Task item:
Where a line of the data holds the word "parts", copy that line.

Stored data entries:
►
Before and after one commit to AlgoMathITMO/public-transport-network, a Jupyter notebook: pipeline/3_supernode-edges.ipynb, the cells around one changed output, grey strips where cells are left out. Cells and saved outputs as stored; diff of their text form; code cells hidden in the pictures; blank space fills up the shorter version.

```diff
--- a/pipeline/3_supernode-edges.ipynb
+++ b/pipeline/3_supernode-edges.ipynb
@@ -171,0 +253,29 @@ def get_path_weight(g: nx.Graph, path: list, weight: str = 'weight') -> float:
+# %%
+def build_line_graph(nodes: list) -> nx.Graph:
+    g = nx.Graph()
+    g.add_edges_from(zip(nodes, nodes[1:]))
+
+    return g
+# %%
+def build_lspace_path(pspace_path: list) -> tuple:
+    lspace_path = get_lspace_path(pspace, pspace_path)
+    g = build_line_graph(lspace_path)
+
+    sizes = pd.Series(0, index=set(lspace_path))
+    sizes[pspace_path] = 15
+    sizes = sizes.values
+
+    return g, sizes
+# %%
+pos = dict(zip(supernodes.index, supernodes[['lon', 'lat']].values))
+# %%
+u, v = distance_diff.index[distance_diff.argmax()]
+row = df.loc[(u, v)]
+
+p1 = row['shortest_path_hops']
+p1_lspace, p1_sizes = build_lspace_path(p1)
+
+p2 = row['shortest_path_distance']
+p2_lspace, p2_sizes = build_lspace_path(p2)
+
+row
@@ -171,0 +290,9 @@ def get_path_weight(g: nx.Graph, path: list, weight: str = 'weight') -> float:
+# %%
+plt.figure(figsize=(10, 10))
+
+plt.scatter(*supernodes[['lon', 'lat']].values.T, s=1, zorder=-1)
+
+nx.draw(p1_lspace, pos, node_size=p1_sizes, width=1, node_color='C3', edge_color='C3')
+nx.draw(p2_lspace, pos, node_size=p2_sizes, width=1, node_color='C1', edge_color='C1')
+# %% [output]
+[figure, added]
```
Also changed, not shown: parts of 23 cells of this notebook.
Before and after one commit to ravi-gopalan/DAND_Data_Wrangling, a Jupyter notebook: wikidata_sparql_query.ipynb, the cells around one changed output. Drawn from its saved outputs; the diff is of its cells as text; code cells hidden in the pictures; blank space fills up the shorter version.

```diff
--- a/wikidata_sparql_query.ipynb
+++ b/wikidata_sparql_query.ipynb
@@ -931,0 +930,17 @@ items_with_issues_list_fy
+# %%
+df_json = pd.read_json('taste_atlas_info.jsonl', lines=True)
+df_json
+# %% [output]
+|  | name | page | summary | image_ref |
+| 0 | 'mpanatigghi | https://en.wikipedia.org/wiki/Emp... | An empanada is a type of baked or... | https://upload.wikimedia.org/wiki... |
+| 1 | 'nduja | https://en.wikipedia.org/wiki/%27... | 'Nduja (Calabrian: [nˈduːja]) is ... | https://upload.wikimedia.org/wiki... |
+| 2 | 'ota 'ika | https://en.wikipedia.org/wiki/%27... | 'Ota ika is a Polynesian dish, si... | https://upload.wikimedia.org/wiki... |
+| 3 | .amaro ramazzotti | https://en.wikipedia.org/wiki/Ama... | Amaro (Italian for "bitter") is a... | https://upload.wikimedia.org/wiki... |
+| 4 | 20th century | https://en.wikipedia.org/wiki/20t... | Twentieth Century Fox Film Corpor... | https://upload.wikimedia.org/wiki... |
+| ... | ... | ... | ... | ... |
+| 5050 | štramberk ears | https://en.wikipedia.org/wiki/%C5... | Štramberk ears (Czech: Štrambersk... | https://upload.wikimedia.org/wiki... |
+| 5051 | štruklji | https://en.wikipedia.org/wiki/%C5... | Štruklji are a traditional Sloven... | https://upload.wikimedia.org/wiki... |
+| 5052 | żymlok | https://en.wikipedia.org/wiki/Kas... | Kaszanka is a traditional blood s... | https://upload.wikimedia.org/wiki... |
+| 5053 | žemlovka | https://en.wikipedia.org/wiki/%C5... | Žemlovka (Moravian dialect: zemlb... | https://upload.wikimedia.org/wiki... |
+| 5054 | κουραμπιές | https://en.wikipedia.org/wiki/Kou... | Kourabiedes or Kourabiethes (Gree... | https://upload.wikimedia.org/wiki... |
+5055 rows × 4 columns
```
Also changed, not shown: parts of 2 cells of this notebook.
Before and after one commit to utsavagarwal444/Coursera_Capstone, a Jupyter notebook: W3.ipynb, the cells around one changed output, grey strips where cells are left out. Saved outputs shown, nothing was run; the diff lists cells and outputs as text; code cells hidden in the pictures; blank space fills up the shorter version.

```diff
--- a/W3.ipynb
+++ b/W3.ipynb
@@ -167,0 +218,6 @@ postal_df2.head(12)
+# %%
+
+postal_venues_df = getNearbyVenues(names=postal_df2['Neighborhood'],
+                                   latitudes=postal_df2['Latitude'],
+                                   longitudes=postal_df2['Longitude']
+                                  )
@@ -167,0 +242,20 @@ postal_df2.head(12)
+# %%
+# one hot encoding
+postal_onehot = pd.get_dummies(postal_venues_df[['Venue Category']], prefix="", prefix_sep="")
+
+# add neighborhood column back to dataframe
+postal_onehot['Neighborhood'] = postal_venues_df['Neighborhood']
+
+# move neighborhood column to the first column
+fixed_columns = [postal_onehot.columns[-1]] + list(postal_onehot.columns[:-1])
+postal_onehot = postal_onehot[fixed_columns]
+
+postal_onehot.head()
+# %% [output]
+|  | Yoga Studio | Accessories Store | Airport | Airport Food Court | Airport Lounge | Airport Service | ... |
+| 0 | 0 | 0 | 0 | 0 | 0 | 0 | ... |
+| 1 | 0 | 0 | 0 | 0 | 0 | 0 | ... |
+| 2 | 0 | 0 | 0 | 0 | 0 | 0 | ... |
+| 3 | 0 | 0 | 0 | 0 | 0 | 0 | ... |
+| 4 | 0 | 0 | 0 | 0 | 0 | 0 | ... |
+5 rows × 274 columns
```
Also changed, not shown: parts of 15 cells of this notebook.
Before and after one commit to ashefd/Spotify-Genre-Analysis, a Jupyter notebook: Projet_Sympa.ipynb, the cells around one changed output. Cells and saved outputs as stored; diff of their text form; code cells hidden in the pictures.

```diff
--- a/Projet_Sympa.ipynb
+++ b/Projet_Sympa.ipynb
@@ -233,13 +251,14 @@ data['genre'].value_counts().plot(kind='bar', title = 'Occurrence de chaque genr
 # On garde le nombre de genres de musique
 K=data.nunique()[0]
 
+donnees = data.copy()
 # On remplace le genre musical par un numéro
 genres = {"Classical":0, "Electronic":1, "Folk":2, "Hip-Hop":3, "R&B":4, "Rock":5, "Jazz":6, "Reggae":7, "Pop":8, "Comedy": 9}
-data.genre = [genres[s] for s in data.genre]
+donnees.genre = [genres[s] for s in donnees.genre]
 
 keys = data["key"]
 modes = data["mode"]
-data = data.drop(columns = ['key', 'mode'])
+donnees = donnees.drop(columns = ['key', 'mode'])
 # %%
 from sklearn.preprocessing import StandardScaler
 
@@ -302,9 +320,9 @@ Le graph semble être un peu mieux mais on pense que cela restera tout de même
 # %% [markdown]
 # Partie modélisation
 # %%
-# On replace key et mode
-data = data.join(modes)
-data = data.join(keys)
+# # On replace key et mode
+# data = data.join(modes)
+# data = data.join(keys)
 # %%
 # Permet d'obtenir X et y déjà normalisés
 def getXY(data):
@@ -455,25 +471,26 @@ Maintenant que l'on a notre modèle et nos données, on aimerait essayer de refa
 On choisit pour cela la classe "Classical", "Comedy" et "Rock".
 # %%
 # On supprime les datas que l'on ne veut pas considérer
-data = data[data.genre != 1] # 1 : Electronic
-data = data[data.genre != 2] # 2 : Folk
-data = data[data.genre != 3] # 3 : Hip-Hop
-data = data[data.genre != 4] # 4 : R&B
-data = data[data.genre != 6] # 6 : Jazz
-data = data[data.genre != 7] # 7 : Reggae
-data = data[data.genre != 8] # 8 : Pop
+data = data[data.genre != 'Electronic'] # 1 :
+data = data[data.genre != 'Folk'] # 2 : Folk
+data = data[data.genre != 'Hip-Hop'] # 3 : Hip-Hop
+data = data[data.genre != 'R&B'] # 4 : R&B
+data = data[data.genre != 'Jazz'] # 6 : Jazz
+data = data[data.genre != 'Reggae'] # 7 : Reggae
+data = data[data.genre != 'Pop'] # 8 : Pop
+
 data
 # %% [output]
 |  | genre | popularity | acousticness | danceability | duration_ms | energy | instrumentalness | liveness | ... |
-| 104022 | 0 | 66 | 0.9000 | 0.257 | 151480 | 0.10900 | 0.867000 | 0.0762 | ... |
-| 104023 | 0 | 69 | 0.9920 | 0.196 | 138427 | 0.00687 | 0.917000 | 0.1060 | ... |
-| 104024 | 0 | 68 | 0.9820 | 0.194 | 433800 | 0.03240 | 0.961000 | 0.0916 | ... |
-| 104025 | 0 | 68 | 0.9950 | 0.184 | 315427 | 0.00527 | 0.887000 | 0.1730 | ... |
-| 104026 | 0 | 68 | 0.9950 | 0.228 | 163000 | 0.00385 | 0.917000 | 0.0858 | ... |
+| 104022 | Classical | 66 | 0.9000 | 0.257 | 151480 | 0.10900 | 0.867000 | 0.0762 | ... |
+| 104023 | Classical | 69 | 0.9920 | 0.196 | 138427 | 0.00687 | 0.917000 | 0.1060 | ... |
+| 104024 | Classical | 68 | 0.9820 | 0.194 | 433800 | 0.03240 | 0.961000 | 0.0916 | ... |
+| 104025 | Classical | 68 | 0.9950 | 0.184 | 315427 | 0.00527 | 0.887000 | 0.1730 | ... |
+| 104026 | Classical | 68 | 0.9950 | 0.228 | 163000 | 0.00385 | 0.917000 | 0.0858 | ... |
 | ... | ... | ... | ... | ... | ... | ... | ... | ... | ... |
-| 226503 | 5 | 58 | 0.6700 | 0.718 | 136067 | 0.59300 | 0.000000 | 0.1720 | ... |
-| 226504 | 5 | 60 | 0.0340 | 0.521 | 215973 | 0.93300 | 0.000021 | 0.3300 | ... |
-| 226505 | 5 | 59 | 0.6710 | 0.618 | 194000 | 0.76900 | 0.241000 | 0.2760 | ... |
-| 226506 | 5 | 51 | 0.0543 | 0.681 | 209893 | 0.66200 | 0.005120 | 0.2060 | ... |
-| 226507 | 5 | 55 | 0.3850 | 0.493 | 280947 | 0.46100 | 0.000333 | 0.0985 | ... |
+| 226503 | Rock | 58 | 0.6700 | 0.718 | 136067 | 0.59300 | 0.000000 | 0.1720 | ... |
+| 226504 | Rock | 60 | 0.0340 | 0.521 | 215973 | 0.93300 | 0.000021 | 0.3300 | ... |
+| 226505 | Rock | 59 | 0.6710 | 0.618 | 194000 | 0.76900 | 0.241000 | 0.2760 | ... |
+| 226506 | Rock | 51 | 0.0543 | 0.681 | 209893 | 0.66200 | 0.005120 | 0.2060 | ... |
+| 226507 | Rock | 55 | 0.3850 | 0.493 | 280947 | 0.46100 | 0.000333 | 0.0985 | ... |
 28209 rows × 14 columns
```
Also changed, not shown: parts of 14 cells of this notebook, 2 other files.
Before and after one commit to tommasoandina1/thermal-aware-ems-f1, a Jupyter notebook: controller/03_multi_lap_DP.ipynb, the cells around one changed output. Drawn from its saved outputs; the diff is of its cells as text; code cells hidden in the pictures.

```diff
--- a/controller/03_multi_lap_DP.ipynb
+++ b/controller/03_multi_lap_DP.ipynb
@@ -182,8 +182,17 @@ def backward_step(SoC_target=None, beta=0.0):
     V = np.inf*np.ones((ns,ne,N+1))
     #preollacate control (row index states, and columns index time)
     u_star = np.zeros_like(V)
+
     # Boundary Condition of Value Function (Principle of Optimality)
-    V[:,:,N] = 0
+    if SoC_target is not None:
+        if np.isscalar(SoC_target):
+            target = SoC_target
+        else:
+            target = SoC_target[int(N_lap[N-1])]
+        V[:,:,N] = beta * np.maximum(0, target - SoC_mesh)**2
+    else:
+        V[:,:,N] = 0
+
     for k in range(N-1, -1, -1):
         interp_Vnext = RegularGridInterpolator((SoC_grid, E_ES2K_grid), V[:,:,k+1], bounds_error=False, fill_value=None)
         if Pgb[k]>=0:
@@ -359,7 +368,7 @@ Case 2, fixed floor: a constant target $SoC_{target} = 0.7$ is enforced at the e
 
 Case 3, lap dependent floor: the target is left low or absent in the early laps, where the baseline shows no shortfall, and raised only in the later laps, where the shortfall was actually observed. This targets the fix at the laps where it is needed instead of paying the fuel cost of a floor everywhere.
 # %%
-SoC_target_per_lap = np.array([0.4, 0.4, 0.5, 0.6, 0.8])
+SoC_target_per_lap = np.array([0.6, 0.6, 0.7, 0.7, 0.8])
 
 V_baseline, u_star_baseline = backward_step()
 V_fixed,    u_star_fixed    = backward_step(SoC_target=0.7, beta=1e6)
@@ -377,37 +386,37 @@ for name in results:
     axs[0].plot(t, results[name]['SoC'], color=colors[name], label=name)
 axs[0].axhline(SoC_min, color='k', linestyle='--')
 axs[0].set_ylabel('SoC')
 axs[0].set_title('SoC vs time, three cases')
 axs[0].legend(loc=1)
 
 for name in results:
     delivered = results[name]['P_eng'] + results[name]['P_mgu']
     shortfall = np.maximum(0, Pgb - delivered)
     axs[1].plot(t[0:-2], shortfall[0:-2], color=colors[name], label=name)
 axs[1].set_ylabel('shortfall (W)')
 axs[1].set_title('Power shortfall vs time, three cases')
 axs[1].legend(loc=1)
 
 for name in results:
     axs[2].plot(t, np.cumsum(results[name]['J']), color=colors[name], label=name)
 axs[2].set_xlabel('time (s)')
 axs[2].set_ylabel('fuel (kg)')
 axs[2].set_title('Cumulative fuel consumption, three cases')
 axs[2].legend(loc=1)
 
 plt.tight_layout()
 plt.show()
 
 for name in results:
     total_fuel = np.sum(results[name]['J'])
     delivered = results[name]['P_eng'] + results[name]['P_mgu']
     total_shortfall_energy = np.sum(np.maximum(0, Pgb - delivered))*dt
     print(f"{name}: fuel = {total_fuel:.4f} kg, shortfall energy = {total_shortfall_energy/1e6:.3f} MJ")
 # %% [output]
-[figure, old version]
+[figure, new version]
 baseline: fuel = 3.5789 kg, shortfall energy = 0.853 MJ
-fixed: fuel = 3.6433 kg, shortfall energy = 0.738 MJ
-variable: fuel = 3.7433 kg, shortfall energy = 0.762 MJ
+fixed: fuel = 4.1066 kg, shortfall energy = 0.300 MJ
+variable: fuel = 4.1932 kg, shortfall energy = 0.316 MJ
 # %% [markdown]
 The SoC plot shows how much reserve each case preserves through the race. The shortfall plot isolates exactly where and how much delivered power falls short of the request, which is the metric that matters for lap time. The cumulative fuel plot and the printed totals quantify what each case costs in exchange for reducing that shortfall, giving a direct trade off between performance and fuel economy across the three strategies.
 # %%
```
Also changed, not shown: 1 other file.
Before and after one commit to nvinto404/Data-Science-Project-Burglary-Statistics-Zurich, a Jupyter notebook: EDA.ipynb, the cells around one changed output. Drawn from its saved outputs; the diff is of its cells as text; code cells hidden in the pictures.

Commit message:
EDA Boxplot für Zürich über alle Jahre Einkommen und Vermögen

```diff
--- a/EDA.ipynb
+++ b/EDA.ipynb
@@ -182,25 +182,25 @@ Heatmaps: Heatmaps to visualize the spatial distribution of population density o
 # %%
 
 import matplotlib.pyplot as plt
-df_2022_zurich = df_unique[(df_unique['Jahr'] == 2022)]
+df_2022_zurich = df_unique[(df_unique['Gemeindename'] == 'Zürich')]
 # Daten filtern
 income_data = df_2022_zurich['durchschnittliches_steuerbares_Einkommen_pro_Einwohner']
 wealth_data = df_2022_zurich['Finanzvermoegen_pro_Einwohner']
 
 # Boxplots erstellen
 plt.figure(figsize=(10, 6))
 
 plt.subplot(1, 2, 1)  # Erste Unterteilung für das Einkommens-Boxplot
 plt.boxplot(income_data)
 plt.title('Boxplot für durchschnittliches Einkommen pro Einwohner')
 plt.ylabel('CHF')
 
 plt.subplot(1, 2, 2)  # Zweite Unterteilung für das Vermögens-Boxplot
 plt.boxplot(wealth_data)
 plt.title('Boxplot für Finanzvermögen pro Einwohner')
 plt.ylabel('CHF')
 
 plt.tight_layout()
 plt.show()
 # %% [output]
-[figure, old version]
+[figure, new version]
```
◄
Result of this task:
Also changed, not shown: parts of 23 cells of this notebook.
Also changed, not shown: parts of 2 cells of this notebook.
Also changed, not shown: parts of 15 cells of this notebook.
Also changed, not shown: parts of 14 cells of this notebook, 2 other files.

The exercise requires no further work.